Requirement → Pull every "content" line out of the data below.
:: Supplied records ::
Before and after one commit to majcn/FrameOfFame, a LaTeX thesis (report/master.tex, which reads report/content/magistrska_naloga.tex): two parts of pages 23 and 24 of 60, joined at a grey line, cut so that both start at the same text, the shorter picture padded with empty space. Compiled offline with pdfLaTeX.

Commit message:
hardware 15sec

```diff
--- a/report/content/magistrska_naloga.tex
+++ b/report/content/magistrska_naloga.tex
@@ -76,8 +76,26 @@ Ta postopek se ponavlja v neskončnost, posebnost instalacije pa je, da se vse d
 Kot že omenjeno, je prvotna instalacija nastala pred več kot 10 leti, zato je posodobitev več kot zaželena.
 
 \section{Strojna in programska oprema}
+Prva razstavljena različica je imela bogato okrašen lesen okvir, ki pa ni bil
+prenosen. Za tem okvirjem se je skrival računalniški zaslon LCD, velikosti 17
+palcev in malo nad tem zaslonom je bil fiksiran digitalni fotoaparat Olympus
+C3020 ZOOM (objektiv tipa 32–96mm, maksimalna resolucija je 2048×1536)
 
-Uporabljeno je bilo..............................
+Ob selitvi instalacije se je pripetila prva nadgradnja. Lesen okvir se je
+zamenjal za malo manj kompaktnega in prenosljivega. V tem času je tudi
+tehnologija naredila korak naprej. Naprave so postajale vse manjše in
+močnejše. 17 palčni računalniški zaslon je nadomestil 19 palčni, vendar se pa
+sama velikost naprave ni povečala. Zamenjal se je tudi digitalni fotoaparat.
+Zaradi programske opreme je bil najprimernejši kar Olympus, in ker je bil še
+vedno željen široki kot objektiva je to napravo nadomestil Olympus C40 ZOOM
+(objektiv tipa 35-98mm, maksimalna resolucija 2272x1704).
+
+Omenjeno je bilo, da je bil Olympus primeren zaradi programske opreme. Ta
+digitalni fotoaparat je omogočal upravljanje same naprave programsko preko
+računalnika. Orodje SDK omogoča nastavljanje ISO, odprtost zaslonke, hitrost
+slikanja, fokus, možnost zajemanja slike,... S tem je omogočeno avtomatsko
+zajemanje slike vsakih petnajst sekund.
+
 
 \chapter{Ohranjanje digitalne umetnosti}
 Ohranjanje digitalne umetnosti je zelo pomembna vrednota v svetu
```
:::
:: Supplied records ::
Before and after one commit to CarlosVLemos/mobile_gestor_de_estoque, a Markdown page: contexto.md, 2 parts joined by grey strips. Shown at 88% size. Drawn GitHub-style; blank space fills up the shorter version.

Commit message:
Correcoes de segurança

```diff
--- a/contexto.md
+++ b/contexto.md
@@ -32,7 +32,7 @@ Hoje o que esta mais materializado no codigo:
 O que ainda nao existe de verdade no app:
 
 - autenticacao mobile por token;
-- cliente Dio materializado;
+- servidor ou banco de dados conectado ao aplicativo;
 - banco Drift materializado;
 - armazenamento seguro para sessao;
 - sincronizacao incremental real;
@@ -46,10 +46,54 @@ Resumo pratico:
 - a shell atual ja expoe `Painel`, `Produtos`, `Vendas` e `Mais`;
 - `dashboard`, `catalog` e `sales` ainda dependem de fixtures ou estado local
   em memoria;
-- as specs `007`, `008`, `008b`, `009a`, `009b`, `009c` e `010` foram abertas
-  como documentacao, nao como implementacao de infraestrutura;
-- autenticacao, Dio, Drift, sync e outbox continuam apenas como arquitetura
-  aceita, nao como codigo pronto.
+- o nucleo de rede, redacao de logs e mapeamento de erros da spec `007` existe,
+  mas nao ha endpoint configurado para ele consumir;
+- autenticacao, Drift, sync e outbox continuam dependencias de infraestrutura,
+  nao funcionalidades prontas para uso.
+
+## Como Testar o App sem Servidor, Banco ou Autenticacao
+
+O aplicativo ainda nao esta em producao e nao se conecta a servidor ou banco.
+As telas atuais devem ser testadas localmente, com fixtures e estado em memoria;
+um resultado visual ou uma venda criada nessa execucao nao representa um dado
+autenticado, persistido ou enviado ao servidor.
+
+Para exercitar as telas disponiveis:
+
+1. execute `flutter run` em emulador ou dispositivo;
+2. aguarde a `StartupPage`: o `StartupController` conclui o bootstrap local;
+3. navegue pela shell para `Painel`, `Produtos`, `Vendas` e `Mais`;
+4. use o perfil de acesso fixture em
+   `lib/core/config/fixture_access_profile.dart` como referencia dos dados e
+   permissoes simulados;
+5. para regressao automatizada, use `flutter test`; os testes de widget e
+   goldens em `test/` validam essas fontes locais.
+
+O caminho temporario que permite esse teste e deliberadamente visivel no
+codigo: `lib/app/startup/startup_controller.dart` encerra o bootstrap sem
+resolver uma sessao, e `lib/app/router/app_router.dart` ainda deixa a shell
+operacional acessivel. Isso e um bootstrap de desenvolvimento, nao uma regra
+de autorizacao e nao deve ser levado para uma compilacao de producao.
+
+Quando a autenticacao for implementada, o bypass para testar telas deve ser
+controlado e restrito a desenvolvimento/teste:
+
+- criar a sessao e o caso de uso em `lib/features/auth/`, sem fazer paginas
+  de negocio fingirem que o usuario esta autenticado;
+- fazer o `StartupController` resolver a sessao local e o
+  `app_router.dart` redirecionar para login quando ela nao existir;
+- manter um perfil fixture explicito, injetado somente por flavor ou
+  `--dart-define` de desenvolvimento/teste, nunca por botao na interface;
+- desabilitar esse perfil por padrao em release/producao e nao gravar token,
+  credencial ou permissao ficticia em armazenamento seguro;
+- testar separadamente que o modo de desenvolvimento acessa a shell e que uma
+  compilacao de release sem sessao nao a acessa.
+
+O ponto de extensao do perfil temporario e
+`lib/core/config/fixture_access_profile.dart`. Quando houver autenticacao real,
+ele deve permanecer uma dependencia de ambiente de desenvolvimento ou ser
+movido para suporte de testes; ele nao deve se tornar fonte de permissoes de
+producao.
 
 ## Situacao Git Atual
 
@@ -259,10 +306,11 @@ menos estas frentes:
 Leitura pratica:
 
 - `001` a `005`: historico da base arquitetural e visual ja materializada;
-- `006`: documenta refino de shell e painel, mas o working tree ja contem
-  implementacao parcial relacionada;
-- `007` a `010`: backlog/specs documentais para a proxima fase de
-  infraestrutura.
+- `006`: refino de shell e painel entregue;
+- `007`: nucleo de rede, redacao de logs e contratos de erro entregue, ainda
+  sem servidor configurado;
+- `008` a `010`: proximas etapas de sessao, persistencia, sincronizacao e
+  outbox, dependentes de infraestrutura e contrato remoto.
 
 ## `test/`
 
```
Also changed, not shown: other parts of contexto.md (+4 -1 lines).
:::
Your solution →
Before and after one commit to majcn/FrameOfFame, a LaTeX thesis (report/master.tex, which reads report/content/magistrska_naloga.tex): two parts of pages 23 and 24 of 60, joined at a grey line, cut so that both start at the same text, the shorter picture padded with empty space. Compiled offline with pdfLaTeX.
--- a/report/content/magistrska_naloga.tex
+++ b/report/content/magistrska_naloga.tex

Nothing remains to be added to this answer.